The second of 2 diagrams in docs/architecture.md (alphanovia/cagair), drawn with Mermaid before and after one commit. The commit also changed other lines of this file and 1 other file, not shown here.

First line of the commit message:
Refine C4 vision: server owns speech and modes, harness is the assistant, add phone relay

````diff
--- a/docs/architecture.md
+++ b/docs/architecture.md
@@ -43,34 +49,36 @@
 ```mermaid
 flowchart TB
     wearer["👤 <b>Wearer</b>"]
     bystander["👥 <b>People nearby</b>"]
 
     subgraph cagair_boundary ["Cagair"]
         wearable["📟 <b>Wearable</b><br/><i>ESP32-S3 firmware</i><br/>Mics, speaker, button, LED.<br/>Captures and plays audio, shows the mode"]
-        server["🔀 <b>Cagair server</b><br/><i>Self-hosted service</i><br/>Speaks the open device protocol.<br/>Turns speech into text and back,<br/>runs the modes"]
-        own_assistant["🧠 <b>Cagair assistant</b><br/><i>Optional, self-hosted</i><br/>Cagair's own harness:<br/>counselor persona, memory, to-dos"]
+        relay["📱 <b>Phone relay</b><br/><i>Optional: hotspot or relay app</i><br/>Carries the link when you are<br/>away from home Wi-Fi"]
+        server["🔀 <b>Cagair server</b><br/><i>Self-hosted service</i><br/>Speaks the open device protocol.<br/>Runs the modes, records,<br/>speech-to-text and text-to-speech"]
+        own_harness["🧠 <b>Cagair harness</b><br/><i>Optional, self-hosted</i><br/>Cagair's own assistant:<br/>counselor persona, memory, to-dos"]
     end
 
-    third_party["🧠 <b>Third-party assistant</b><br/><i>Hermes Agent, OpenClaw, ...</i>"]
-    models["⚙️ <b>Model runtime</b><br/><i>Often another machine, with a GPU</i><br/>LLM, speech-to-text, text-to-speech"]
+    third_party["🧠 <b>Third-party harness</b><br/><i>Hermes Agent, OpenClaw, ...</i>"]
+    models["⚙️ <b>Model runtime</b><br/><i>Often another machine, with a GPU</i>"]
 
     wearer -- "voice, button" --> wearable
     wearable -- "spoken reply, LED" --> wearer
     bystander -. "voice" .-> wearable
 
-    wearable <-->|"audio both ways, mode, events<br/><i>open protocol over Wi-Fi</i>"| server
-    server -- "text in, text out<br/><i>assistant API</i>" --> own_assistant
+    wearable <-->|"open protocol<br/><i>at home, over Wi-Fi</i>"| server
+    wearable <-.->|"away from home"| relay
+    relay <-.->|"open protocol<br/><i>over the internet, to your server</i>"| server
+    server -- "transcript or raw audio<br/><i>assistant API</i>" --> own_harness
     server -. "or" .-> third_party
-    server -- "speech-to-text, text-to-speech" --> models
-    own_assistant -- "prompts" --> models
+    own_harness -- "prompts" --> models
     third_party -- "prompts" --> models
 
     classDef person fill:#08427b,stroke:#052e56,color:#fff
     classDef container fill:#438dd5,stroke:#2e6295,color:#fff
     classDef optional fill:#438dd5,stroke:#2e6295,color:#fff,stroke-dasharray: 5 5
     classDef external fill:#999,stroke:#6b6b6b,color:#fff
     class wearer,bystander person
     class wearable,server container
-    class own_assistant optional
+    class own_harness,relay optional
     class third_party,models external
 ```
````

[PROBLEM TO WORK ON] Check each line of the listing above, and copy it if it contains the word "wearable".

[WRITTEN REPLY]
         wearable["📟 <b>Wearable</b><br/><i>ESP32-S3 firmware</i><br/>Mics, speaker, button, LED.<br/>Captures and plays audio, shows the mode"]
     wearer -- "voice, button" --> wearable
     wearable -- "spoken reply, LED" --> wearer
     bystander -. "voice" .-> wearable
-    wearable <-->|"audio both ways, mode, events<br/><i>open protocol over Wi-Fi</i>"| server
+    wearable <-->|"open protocol<br/><i>at home, over Wi-Fi</i>"| server
+    wearable <-.->|"away from home"| relay
     class wearable,server container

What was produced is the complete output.